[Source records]
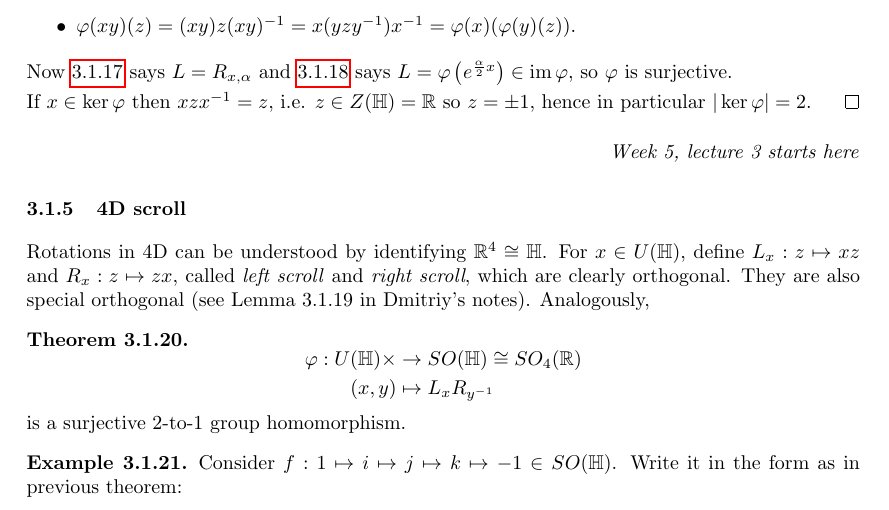
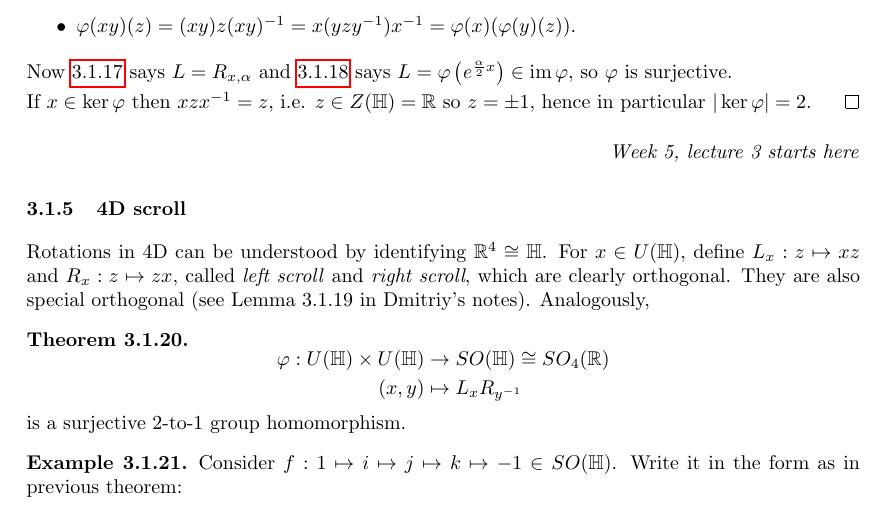
Before and after one commit to jieweix/rings-and-modules-notes, a LaTeX document (notes.tex): part of page 20 of 49, cut so that both start at the same text. Compiled offline with pdfLaTeX.

Commit message:
correct a thm about 4D scroll

```diff
--- a/notes.tex
+++ b/notes.tex
@@ -13,32 +13,27 @@
 \usepackage{stmaryrd}
 \usepackage{float}
 \usepackage{enumitem}
-%\usepackage[full]{textcomp}
-%\usepackage{garamondx}
-%\usepackage[scaled=1.01]{zlmtt}
-%\usepackage{sourcesanspro}
-%\usepackage[garamondx,cmbraces]{newtxmath}
-%\useosf
+
 \makeatletter
-\providecommand{\bigsqcap}{%
-  \mathop{%
+\providecommand{\bigsqcap}{
+  \mathop{
     \mathpalette\@updown\bigsqcup
-  }%
+  }
 }
-\newcommand*{\@updown}[2]{%
-  \rotatebox[origin=c]{180}{$\m@th#1#2$}%
+\newcommand*{\@updown}[2]{
+  \rotatebox[origin=c]{180}{$\m@th#1#2$}
 }
 \makeatother
 \makeatletter
-\renewcommand*\env@matrix[1][*\c@MaxMatrixCols c]{%
+\renewcommand*\env@matrix[1][*\c@MaxMatrixCols c]{
   \hskip -\arraycolsep
   \let\@ifnextchar\new@ifnextchar
   \array{#1}}
 \makeatother
 \makeatletter
 \DeclareRobustCommand{\pns}{\mathrel{\text{$\m@th\proper@ideal$}}}
-\newcommand{\proper@ideal}{%
-  \ooalign{$\lneq$\cr\raise.22ex\hbox{$\lhd$}\cr}%
+\newcommand{\proper@ideal}{
+  \ooalign{$\lneq$\cr\raise.22ex\hbox{$\lhd$}\cr}
 }
 \makeatother
 
@@ -1204,7 +1199,7 @@ Rotations in 4D can be understood by identifying $\R^4\cong\Hq$. For $x\in U(\Hq
 \begin{thm}
 \[
 \begin{aligned}
-\varphi:U(\Hq)\times&\rightarrow SO(\Hq)\cong SO_4(\R)\\
+\varphi:U(\Hq)\times U(\Hq)&\rightarrow SO(\Hq)\cong SO_4(\R)\\
 (x,y)&\mapsto L_xR_{y^{-1}}
 \end{aligned}
 \]
```
Also changed, not shown: notes.pdf, 2 other files.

• _Exercise_
Each line that includes the string "usepackage" should be copied from the data.

• _Response box_
 \usepackage{stmaryrd}
 \usepackage{float}
 \usepackage{enumitem}
-%\usepackage[full]{textcomp}
-%\usepackage{garamondx}
-%\usepackage[scaled=1.01]{zlmtt}
-%\usepackage{sourcesanspro}
-%\usepackage[garamondx,cmbraces]{newtxmath}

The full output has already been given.